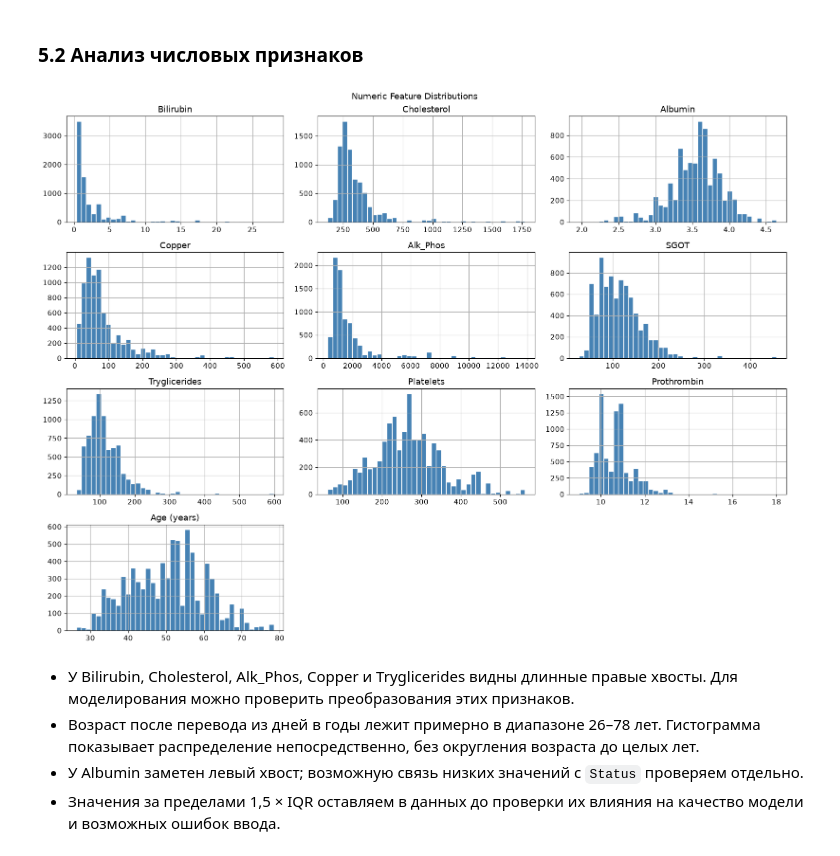
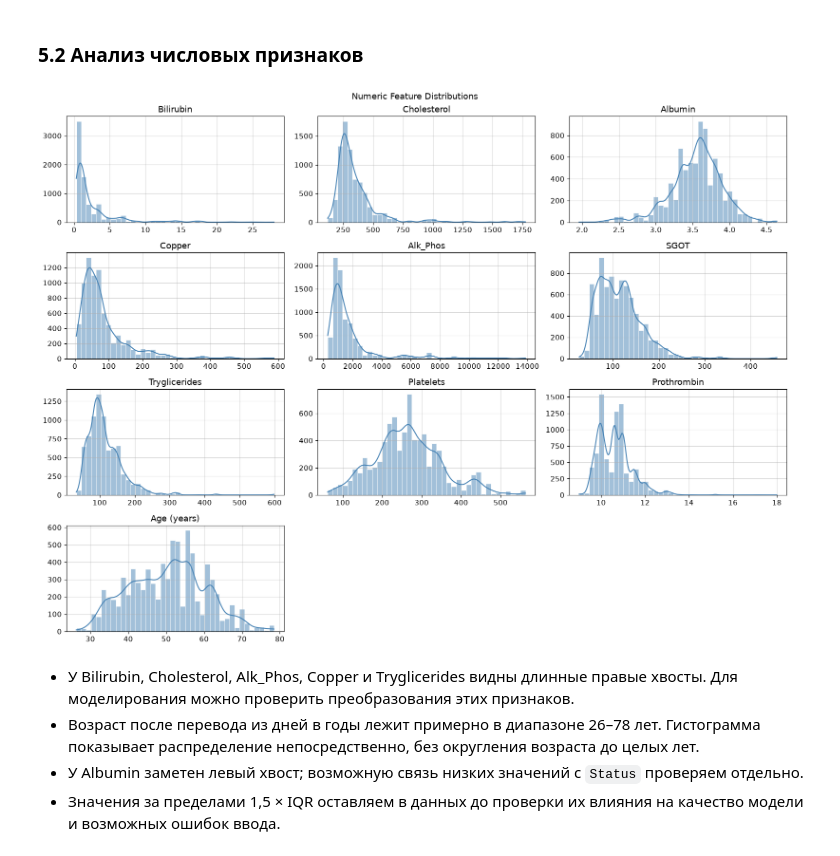
Before and after one commit to voronkovadarya74-cell/liver-cirrhosis-prediction, a Jupyter notebook: notebooks/eda_uno.ipynb, the cells around one changed output. Drawn from its saved outputs; the diff is of its cells as text; code cells hidden in the pictures.

Commit message:
Add density curves to numeric EDA histograms

```diff
--- a/notebooks/eda_uno.ipynb
+++ b/notebooks/eda_uno.ipynb
@@ -369,22 +369,31 @@ plt.show()
 # %% [markdown]
 ### 5.2 Анализ числовых признаков
 # %%
-# Собираем числовые признаки для общей сетки гистограмм.
+# Числовые признаки: гистограмма и сглаженная линия распределения (KDE).
 clean_num_feats = [
     column for column in train_clear.select_dtypes(include="number").columns
     if column not in {"Stage", "Age", "N_Days"}
 ]
-
 hist_data = train_clear[clean_num_feats].copy()
-# Переводим возраст в годы только для графика, не меняя исходный столбец.
+# Возраст переводим в годы только для графика, не изменяя исходный Age.
 hist_data["Age (years)"] = train_clear["Age"] / 365.25
 
-hist_data.hist(bins=40, figsize=(16, 12), color="steelblue", edgecolor="white")
-plt.suptitle("Numeric Feature Distributions")
+columns = hist_data.columns
+fig, axes = plt.subplots(4, 3, figsize=(16, 12))
+for ax, column in zip(axes.flat, columns):
+    sns.histplot(hist_data[column], bins=40, kde=True, ax=ax,
+                 color="steelblue", edgecolor="white")
+    ax.set_title(column)
+    ax.set_xlabel("")
+    ax.set_ylabel("")
+    ax.grid(True, alpha=0.5)
+for ax in list(axes.flat)[len(columns):]:
+    ax.set_visible(False)
+fig.suptitle("Numeric Feature Distributions")
 plt.tight_layout()
 plt.show()
 # %% [output]
-[figure, old version]
+[figure, new version]
 # %% [markdown]
 * У Bilirubin, Cholesterol, Alk_Phos, Copper и Tryglicerides видны длинные правые хвосты. Для моделирования можно проверить преобразования этих признаков.
 * Возраст после перевода из дней в годы лежит примерно в диапазоне 26–78 лет. Гистограмма показывает распределение непосредственно, без округления возраста до целых лет.
```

Your goal: Copy out every line of the data that includes "columns".

Result:
     column for column in train_clear.select_dtypes(include="number").columns
+columns = hist_data.columns
+for ax, column in zip(axes.flat, columns):
+for ax in list(axes.flat)[len(columns):]:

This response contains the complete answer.